The National Transportation Safety Board conducted an incident report on a bus accident in Baltimore, Maryland on November 1st, 2016. A man, Glen Chappell, was driving a school bus and wound up crashing into a Ford Mustang and then a Maryland Transit Administration bus.
In a city where some public schools don’t even have working water fountains, should the school system spend $1 million to put a historically-accurate clay tile roof on a school in Roland Park?
That was the issue debated Wednesday night during the monthly meeting of the Roland Park Civic League, the community organization whose jurisdiction includes the Roland Park Elementary/Middle School at 5207 Roland Avenue.

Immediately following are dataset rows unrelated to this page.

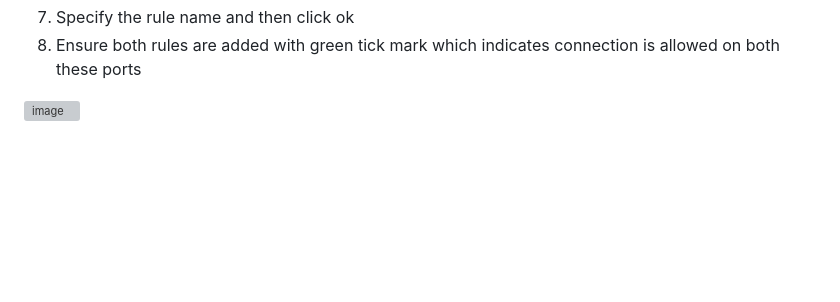
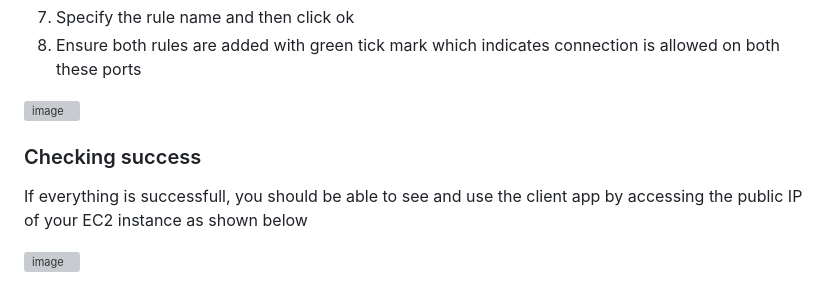
Before and after one commit to Digimarket-open-source/Digimarket-open-source, a Markdown page: README.md, the part around the change. Rendered like a GitHub page; blank space fills up the shorter version; grey boxes are pictures that could not be loaded.

```diff
--- a/README.md
+++ b/README.md
@@ -159,3 +159,8 @@ Follow these steps to allow ports 81 (for API) and 4001 (for socket)
 8. Ensure both rules are added with green tick mark which indicates connection is allowed on both these ports
 
 ![image](https://user-images.githubusercontent.com/1287634/235759402-236fb31a-c0a9-4420-9383-ad80777cdfa7.png)
+
+### Checking success
+If everything is successfull, you should be able to see and use the client app by accessing the public IP of your EC2 instance as shown below
+
+![image](https://user-images.githubusercontent.com/1287634/235764532-fd38e547-dd92-4e8d-98c3-3cc47f22c2bf.png)
```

Baltimore City Schools officials hinted that they had a major budget hole to close. Now that Superintendent Gregory Thornton has a plan to balance spending, he’s signaling that layoffs are likely ahead.
Baltimore City Public Schools’ search for a new CEO ends today with their decision to hire Greg Thornton, the current superintendent of Milwaukee Public Schools, according to WBAL’s sources.
On the face of it, Thornton is well equipped to take over the position. Milwaukee’s school district is about the same size as Baltimore’s, with 78,000 students (to our 84,000 students) and a budget of a little over $1 billion (same here). Not only that, but Thornton oversaw enactment of a “major school facility plan” in Milwaukee, something we’re staring down the $1-billion barrel of, ourselves!
A Milwaukee Journal-Sentinel article — written after he took over managment of Milwaukee Public Schools in 2010 — describes Thornton as “an optimistic sort who exudes energy and enthusiasm.” A WTMJ article from eight months later details his “losing battle” with “a micromanaging, fickle school board” that was preventing him from making changes necessary to raise up Milwaukee’s underperforming district.
Even in cases that involve more serious weapons-that-are-not-firearms, principals are now required to try other avenues before suspension, such as a conference with parents. But school officials note that these alternative interventions do not preclude the use of suspension, even in the case of a first offense, if the principal deems it appropriate.